The book is narrated by a 15-year old kid known as “Zits,” whose mother died when he was six and whose father left him, he says, “about two minutes after I was born.” Zits has been in and out of the foster care system. He believes he inherited his father’s “acne-blasted face” along with his Native American heritage, though his father didn’t stick around long enough to teach him about that heritage. He has also inherited a lot of anger and sadness from the loss of his parents, as well as from moving from foster home to foster home, none of which felt like family.

When the story opens, he’s in a juvenile detention center for hitting his foster mother. Zits has seen a lot of violence in his life, and he says that he dreams about hurting and killing people.

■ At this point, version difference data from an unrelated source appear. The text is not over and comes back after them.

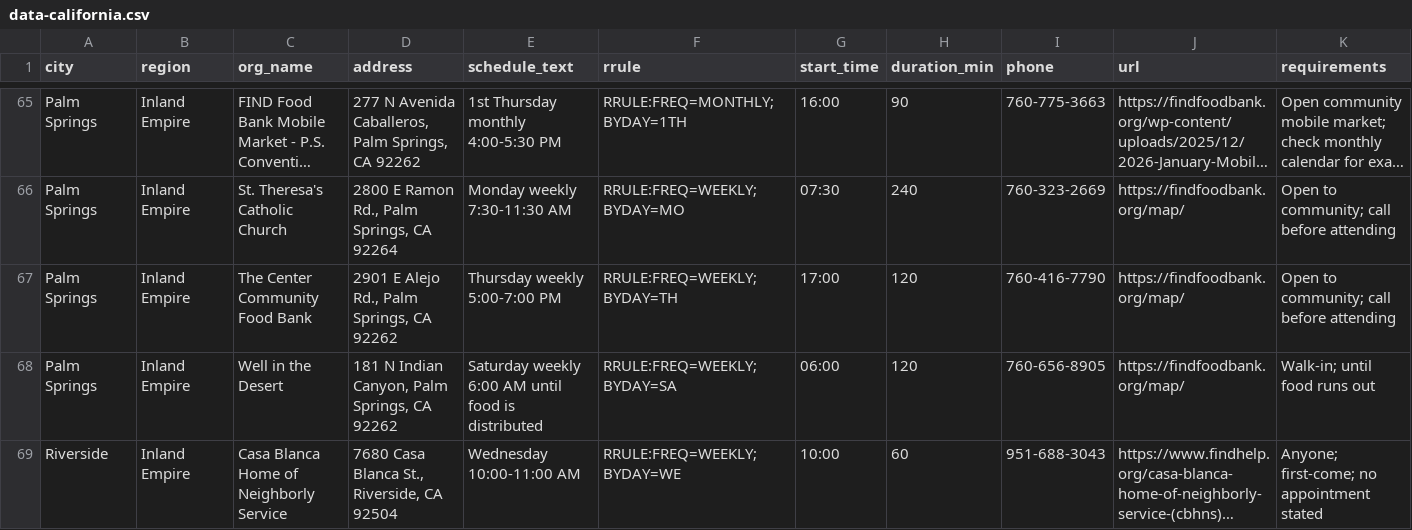
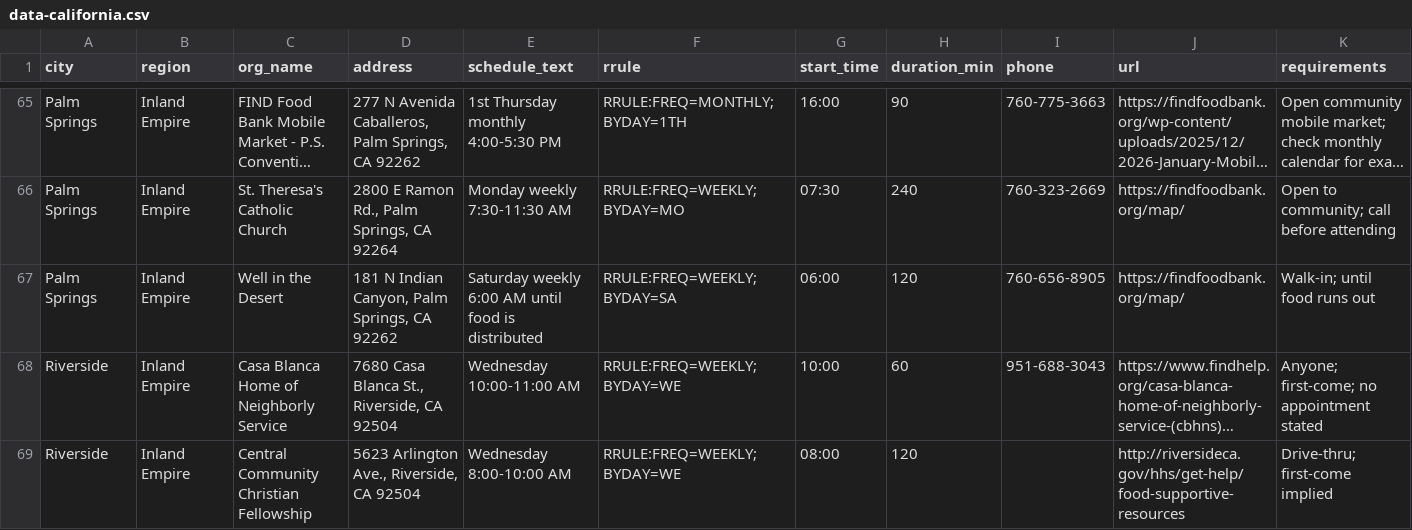
Before and after one commit to freefoodcalendars/freefoodcalendars, a CSV file: data-california.csv, drawn as a sheet; only a part is shown, gaps mark what is left out; the shorter side is filled out with more unchanged rows; long unchanged cells end in …; rows hold the shown columns only; the diff names each change by its address in the sheet, - before the commit and + after, or states it on an @@ line.

```diff
--- a/data-california.csv
+++ b/data-california.csv
-row 67: Palm Springs | Inland Empire | The Center Community Food Bank | 2901 E Alejo Rd., Palm Springs, CA 92262 | Thursday weekly 5:00-7:00 PM | RRULE:FREQ=WEEKLY;BYDAY=TH | 17:00 | 120 | 760-416-7790 | https://findfoodbank.org/map/ | Open to community; call before attending
```
Also changed, not shown: data-pennsylvania.csv.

Meeting Justice

At the juvenile detention center, he meets a 17-year old white kid named Justice who knows a lot and says he’s read “all the books.” They develop a bond. Zits says of Justice, “He stares at me with kindness. Real kindness. I just met the guy and already I feel like he cares about my skin and me.” Even though Justice is just a teenager, he has a powerful effect on Zits, who sees him as a sort of understanding father figure. Only Justice is about to send Zits on a dangerous mission.

At their second meeting, Justice shows Zits a paintball gun and a real gun, and then teaches Zits how to use these guns. The boys go out shooting people with the paintball gun and threatening them with the real gun. Then, things get more serious. Justice talks Zits into shooting people in a bank one day with the real guns. Zits doesn’t question this mass murder plan, even after Justice fails to show up at the bank and he’s left to shoot people by himself.

It’s not clear what’s real and what’s fantasy. One man who Zits is aiming his gun at in the bank says, “You’re not real.” Perhaps the man thought it was a dream and the bank shooting wasn’t happening. Perhaps Zits wasn’t sure if he himself was real. Zits then experiences his own death when the bank guard shoots him in the back of the head. My interpretation of the rest of the book is that Zits is seeing his life flash before his eyes.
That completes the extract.